LANSING, Mich. (AP) — The Michigan Supreme Court ruled Thursday that local clerks may use new poll challenger guidelines issued by Secretary of State Jocelyn Benson for Tuesday’s election.

The decision will pause a Michigan judge’s Oct. 20 ruling that blocked poll challenger guidance requiring increased credentialing for challengers and banning electronics in absentee counting boards. The new guidance was in place during the August primary.

“We’ve long been confident in the legality of the Michigan Bureau of Elections’ guidelines surrounding election challengers and their rightful balance providing transparency while protecting voters and poll workers from disruptions and intimidation,” Benson said in a statement.

The high court’s order paused the judge’s ruling, which stemmed from a Republican lawsuit, and determined that a final ruling will come after the Nov. 8 general election.

In his Oct. 20 order, Court of Claims Judge Brock Swartzle found that some provisions in the election challenger manual were at odds with the law or failed to undergo the proper rule-making procedure with input from the public and state lawmakers.

The secretary of state’s new manual — issued in May — outlines the rights and duties of election challengers and poll watchers. It was created in the wake of multiple confrontations between election officials and poll challengers and watchers during the 2020 presidential election.

Lawsuits that involved the Michigan GOP and National Republican Committee took issue with new credentials required by the secretary of state and that poll challengers would have to communicate with a “challenger liaison” instead of election officials.
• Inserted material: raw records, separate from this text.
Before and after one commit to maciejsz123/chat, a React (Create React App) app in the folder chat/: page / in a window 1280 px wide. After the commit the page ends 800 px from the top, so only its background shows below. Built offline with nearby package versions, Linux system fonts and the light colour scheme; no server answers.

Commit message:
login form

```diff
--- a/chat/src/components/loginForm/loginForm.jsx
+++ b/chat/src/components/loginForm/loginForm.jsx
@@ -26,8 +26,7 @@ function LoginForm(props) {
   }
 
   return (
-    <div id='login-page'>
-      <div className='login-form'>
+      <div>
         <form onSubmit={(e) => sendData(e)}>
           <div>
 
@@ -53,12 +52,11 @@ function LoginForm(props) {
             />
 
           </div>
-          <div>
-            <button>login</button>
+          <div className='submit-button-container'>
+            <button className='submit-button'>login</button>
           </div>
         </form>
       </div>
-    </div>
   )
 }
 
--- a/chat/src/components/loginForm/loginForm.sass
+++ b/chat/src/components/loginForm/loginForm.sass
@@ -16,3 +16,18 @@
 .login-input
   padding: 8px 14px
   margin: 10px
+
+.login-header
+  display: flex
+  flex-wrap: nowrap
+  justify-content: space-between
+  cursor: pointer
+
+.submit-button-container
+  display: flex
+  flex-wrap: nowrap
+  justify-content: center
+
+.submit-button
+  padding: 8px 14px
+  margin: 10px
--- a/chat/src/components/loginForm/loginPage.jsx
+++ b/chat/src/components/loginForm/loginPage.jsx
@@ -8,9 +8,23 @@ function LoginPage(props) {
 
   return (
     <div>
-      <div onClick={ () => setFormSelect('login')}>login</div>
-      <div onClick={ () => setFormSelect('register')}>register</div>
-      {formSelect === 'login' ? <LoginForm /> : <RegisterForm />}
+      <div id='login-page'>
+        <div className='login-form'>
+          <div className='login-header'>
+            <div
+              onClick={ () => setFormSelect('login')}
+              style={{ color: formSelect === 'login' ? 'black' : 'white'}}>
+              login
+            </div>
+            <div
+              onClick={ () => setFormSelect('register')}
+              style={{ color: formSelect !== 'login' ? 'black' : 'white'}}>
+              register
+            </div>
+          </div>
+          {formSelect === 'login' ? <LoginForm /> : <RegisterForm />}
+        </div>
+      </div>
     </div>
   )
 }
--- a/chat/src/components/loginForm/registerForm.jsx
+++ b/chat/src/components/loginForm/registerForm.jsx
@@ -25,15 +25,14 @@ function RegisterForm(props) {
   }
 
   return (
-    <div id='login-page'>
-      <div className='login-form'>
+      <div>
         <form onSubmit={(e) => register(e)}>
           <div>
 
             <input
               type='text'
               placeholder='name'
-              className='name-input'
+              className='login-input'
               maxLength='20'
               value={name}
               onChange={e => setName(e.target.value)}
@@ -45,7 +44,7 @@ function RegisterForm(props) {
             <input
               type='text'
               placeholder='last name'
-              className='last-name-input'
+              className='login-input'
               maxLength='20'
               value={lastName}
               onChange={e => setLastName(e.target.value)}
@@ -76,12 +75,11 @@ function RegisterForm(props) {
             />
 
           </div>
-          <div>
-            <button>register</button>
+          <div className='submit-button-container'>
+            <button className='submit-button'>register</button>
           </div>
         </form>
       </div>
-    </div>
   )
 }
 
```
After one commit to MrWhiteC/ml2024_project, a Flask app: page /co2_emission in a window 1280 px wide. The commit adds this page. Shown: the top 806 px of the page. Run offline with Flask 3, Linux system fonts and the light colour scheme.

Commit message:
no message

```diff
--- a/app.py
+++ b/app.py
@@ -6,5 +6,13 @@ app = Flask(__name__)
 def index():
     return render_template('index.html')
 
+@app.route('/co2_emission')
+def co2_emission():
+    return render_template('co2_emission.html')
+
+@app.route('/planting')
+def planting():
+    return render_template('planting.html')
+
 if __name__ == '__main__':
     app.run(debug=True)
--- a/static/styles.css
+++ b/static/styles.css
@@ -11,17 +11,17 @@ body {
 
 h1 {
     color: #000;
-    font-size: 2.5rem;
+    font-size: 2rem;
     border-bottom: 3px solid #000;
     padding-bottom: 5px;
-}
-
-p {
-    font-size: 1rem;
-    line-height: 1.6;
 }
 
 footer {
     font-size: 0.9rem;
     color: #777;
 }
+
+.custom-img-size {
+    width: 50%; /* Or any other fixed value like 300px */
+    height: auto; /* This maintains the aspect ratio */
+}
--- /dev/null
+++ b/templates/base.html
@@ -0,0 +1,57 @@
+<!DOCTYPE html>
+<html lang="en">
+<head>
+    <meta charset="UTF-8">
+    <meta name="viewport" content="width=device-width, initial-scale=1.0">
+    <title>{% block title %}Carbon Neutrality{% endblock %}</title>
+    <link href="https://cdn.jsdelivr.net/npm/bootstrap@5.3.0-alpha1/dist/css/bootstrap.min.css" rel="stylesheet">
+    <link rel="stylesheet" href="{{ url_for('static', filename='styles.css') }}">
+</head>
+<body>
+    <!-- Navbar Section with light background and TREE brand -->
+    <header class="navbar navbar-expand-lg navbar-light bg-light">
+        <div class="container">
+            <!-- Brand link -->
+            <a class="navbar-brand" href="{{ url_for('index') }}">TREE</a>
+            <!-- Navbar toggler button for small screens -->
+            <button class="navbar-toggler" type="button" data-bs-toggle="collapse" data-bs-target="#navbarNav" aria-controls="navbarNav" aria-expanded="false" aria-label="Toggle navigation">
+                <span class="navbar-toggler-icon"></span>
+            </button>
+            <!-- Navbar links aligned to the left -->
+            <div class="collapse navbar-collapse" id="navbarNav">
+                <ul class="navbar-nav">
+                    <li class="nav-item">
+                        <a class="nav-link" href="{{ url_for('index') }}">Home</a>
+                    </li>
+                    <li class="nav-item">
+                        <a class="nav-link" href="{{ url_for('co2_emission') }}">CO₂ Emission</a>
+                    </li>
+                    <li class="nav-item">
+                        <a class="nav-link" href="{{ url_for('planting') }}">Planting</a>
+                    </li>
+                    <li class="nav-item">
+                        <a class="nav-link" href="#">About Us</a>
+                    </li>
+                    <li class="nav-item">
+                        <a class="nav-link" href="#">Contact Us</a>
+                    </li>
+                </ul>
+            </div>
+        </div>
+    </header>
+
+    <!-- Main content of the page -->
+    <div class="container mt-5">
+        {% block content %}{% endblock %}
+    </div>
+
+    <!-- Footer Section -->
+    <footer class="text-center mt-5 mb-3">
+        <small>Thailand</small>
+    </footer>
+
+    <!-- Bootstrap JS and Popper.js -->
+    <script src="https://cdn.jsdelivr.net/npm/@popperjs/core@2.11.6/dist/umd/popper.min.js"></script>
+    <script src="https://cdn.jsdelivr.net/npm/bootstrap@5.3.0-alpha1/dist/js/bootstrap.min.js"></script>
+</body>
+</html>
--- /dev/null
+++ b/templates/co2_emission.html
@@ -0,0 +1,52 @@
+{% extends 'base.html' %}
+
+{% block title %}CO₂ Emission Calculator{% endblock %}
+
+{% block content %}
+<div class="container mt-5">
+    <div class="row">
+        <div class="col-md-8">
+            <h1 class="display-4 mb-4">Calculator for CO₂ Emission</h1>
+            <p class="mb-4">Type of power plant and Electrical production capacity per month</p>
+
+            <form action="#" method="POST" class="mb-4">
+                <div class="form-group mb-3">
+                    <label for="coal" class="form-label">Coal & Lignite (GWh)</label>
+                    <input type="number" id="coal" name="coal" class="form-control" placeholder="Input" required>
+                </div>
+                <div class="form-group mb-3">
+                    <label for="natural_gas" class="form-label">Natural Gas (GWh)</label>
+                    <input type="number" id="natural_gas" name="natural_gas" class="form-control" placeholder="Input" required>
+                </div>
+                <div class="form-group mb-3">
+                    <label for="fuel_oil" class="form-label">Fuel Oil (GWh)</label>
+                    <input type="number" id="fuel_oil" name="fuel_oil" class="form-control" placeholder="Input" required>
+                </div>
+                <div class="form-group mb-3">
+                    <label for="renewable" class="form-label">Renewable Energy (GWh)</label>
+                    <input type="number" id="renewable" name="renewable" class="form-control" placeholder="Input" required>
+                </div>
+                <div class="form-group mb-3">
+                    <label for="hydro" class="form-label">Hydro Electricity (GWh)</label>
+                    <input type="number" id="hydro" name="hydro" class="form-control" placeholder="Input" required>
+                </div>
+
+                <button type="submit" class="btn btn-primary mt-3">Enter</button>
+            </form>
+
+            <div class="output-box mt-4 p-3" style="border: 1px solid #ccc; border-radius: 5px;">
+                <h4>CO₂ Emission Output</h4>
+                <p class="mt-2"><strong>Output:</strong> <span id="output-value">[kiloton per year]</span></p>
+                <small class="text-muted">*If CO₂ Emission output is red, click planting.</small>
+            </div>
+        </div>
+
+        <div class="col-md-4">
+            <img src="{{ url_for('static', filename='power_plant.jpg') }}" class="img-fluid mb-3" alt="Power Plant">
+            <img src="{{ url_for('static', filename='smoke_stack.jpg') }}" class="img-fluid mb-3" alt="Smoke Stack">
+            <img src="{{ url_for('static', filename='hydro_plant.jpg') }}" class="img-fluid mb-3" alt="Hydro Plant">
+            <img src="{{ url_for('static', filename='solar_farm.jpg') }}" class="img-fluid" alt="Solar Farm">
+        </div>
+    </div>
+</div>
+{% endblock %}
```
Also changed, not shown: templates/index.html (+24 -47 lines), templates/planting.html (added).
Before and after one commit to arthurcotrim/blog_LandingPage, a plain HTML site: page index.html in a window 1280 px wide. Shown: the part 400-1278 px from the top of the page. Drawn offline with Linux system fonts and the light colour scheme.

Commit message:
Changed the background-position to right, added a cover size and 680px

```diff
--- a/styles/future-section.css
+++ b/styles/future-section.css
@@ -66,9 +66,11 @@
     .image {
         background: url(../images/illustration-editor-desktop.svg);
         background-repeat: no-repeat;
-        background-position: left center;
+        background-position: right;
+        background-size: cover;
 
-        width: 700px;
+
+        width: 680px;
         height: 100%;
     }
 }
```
Challengers cannot take cellphones, tablets and computers into counting rooms where absentee ballots are processed prior to polls closing. State election law prohibits challengers from communicating information from absentee counting boards related “to the processing or tallying of votes” before the polls close.